Collection Management Policy

< Collection Developmen>

This summary of policies is derived and updated from the Collection Management Policy approved by the Faculty Library Committee in 1992, with additional information adapted from the Association of Research Libraries “SPEC Kit 253,” Networked Information Resources, December 1999.


MissionCollection management includes not only the selection of materials for purchase and the evaluation and addition of gifts, but also the replacement or disposal of materials and the systematic weeding of obsolete and superseded materials.


Goals.  Library resources should serve the general research and informational needs of its primary users: undergraduate students, graduate students, and faculty. Library support for intensive, specialized research is limited primarily to interlibrary loan.


Responsibility.  Authority for materials selection and budget allocation rests ultimately with the University Library & Director of Library Services. A liaison program links a librarian with a representative in each program, department, and school to facilitate faculty participation in selection. The Collection Development Librarian administers and coordinates collection management activities.


Budget.  The library receives an allocation for materials each fiscal year. This is divided internally to support journal, microform, electronic resource, and monographic standing order subscriptions, the purchase of E-books, books and multimedia, and to support binding, interlibrary loan, and online searching. Faculty are encouraged to submit orders for materials needed to support the curriculum.


New Faculty.  Each new tenure-track full-time faculty member receives a one-time allocation (currently $1,000) to purchase library materials. Subscriptions or other purchases representing an ongoing cost cannot be paid with this allocation, which should be spent in two years.


Journals.  Each journal is assigned to the most relevant department. Departments do not receive an allocation for subscriptions per se as subscription costs increase yearly and cannot be accurately predicted. All subscriptions are paid from the library materials budget.  The library has access to over 74,000 E-journals; these, E-books, and most E-resources, can be accessed remotely.


Selection.  Librarians work with faculty to select current and retrospective materials for purchase.
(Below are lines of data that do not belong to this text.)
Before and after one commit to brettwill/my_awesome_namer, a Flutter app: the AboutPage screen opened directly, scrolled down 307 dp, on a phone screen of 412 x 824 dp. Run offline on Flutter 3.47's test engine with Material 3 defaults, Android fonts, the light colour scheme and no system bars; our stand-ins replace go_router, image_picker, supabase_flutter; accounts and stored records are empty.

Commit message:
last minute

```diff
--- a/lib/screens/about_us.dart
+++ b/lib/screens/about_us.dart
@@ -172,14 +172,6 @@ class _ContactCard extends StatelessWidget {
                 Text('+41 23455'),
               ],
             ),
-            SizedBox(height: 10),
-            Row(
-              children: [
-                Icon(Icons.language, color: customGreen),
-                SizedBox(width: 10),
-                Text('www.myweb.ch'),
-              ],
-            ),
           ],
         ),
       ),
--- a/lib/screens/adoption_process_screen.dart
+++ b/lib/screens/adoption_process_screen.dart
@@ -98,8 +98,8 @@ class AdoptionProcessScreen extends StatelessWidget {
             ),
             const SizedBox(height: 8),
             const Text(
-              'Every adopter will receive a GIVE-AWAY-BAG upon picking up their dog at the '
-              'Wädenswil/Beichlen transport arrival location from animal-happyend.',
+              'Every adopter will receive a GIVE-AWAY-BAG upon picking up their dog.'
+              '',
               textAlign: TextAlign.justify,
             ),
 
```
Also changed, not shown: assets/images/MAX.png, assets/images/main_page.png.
Standard bibliographies, reviews in Choice and other media, syllabi, award winning books and other “best books” lists, accreditation guidelines, patron suggestions, and interlibrary loan data are among the resources used to select library materials. Resources are selected without regard to format, though access and other technical factors must be considered.  


Access.  All materials purchased with the library materials budget are kept in the library (or access is provided through the DiMenna-Nyselius Library Web page), entered into the online catalog or added to the Web page, and are available to all authorized users. All E-resources, including databases, E-journals, and E-books, can be accessed remotely with NetID logon.


Electronic Resources.  An Electronic Resources Committee exists to select appropriate resources while considering budgetary realities. The membership includes the Assistant University Librarian for Circulation & Reference Services, the Library Systems Librarian, the Electronic Resources Librarian, the Digital Collections Librarian, the University Librarian & Director of Library Services, and the Collection Development Librarian. Criteria used in the selection of electronic resources include:


  • If a print version is available, the electronic version should offer some value-added enhancements.
  • The resource is user-friendly, with clear menus and help screens.
  • The vendor should be reliable and provide adequate documentation and customer support.
  • The license agreement should not impose any unreasonable restrictions and should allow the interlibrary loan of text printed from the resource.
  • A trial has verified the viability of the product and reviews are favorable.
  • The content of the resource does not overlap significantly with other products.
  • Access is provided with IP address verification rather than password.
  • The cost can be paid in full or in part by the cancellation of existing resources.
  • Access is compatible with existing equipment and text can be easily printed.
  • Consortial arrangements and/or discounts are available.
  • Counter compliant Usage statistics are available in a standard format to facilitate post-purchase evaluation.


E-books. The library has been engaged in a thoughtful and aggressive expansion of its E-book holdings since 2009. The major collections are EBL (The E-Book Library), over 199,700 titles accessed using a 24-hour short term loan model, and ebrary Academic Complete, which provides unlimited access to over 400,000 titles. Perpetual access is purchased for a small number of core titles, often reference material, with lasting relevance. A print copy of an E-book will be purchased on request.


Textbooks. DiMenna-Nyselius Library does not purchase textbooks that students are required to purchase. In some cases however, such as EN 393 James Joyce’s Ulysses, the text that the class would be expected to purchase might be Ulysses, which would not be considered a textbook by most. It would be appropriate for the Library to purchase that edition if it was a scholarly one that we did not own, not for the reason that students were required to purchase it.


Keith R. Stetson, Collection Development Librarian, updated April 2015.